[Version difference data]
☆ ☆ ☆ ☆ ☆
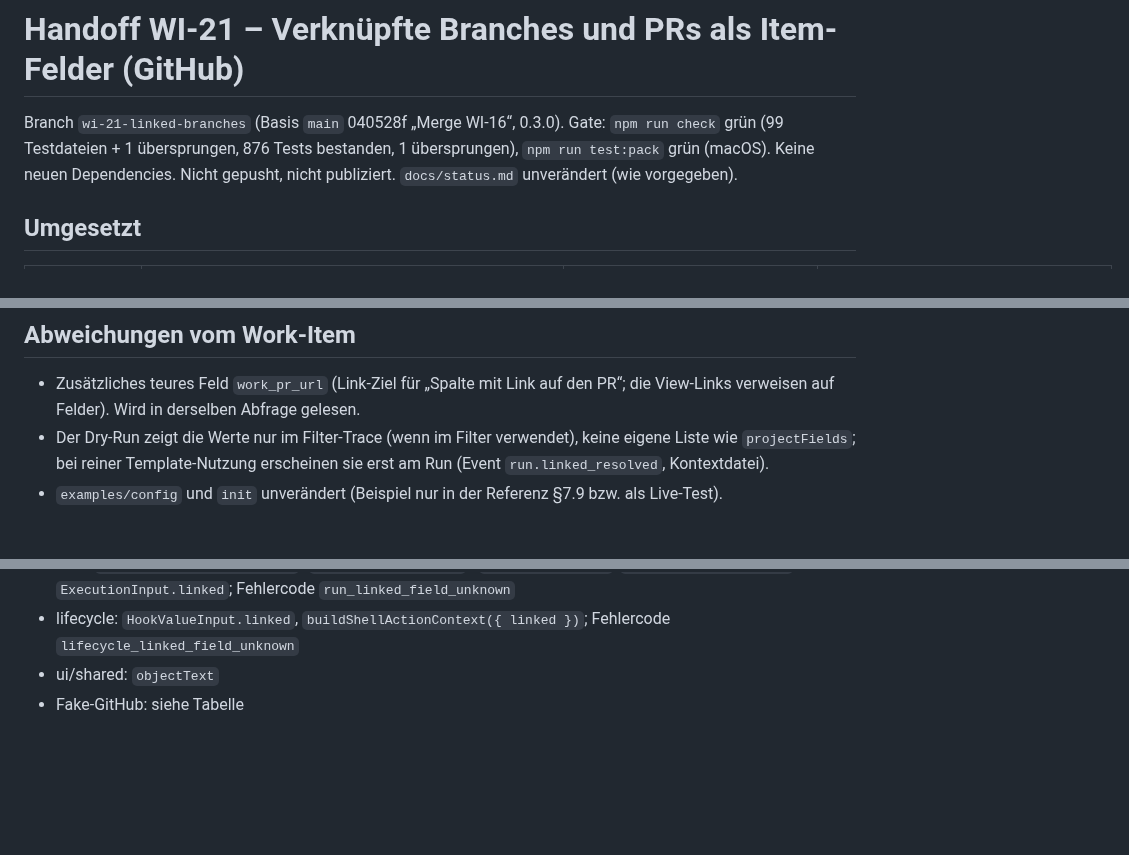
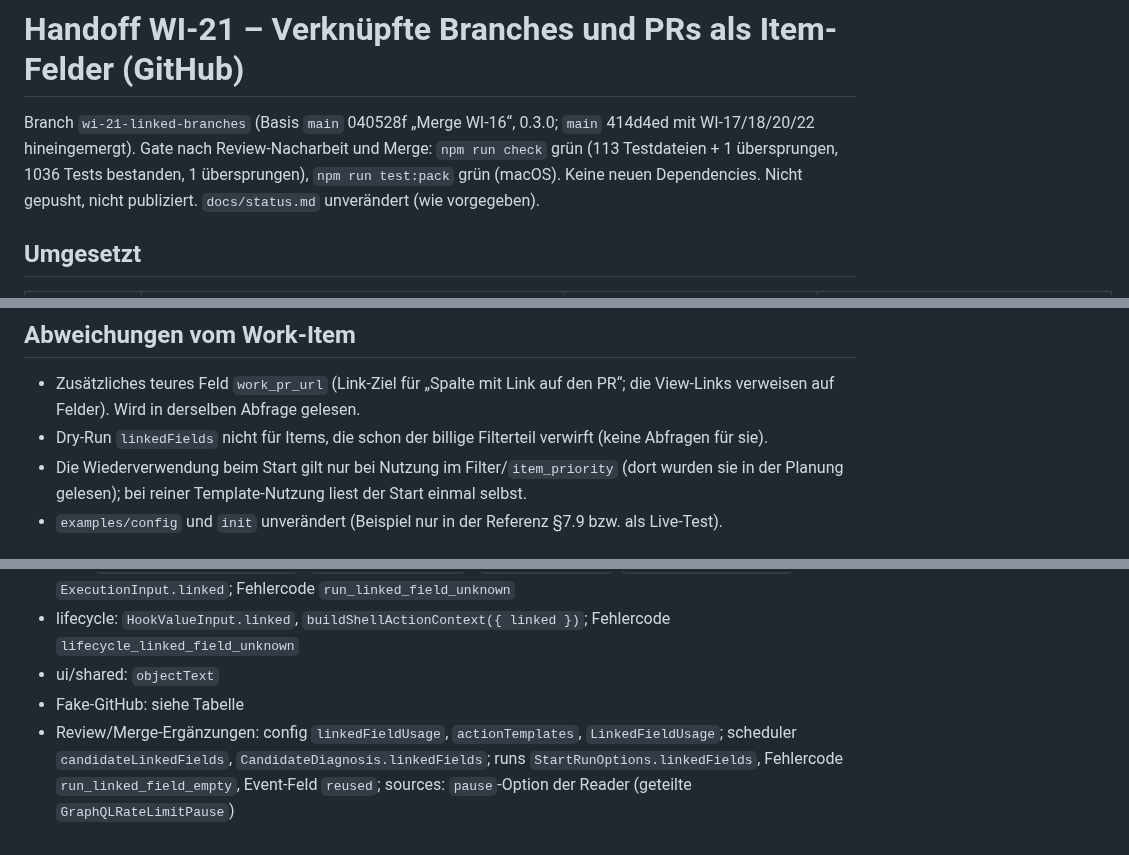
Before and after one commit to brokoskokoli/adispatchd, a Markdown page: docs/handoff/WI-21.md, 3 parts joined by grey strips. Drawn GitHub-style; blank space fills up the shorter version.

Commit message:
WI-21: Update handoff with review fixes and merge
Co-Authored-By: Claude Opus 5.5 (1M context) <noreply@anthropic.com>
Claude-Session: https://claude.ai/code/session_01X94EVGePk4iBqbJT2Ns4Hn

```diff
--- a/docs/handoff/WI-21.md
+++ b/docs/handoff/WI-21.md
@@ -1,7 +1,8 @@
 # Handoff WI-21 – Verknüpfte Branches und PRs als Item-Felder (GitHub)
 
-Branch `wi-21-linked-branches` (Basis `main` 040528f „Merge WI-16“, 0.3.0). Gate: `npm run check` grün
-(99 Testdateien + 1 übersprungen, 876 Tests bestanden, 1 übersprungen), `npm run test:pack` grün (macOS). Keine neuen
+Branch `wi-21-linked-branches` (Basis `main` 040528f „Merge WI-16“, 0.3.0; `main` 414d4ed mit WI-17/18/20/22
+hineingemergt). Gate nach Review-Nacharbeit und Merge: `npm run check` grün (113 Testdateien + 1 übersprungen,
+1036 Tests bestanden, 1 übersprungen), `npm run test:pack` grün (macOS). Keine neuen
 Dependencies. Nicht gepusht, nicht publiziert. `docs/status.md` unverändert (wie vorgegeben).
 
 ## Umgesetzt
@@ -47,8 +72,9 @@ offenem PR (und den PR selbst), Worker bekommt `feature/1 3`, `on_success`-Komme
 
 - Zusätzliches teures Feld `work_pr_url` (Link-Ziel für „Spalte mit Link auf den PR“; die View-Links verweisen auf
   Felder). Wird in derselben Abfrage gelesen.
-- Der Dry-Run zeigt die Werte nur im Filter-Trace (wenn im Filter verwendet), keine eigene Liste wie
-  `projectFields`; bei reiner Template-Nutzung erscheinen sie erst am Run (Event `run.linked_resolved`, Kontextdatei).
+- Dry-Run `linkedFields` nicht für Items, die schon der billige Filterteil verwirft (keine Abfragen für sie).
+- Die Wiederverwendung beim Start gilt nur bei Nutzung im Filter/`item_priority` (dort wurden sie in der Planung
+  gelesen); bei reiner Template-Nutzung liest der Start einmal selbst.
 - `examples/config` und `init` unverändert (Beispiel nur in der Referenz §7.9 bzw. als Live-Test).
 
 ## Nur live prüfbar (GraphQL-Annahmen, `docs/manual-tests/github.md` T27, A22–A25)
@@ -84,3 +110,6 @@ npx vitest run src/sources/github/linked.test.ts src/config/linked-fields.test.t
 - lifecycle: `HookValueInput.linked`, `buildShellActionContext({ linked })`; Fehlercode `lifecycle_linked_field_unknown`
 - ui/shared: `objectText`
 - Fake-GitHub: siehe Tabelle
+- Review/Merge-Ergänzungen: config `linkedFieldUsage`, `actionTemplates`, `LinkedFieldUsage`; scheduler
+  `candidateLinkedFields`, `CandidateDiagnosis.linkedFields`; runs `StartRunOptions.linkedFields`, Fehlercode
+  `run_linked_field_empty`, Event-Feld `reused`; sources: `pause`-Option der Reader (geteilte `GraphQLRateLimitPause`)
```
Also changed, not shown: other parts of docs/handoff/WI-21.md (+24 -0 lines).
☆ ☆ ☆ ☆ ☆
Scan the entries for the word "übersprungen". Report each line that has it.

» Solution to the problem:
-(99 Testdateien + 1 übersprungen, 876 Tests bestanden, 1 übersprungen), `npm run test:pack` grün (macOS). Keine neuen
+hineingemergt). Gate nach Review-Nacharbeit und Merge: `npm run check` grün (113 Testdateien + 1 übersprungen,
+1036 Tests bestanden, 1 übersprungen), `npm run test:pack` grün (macOS). Keine neuen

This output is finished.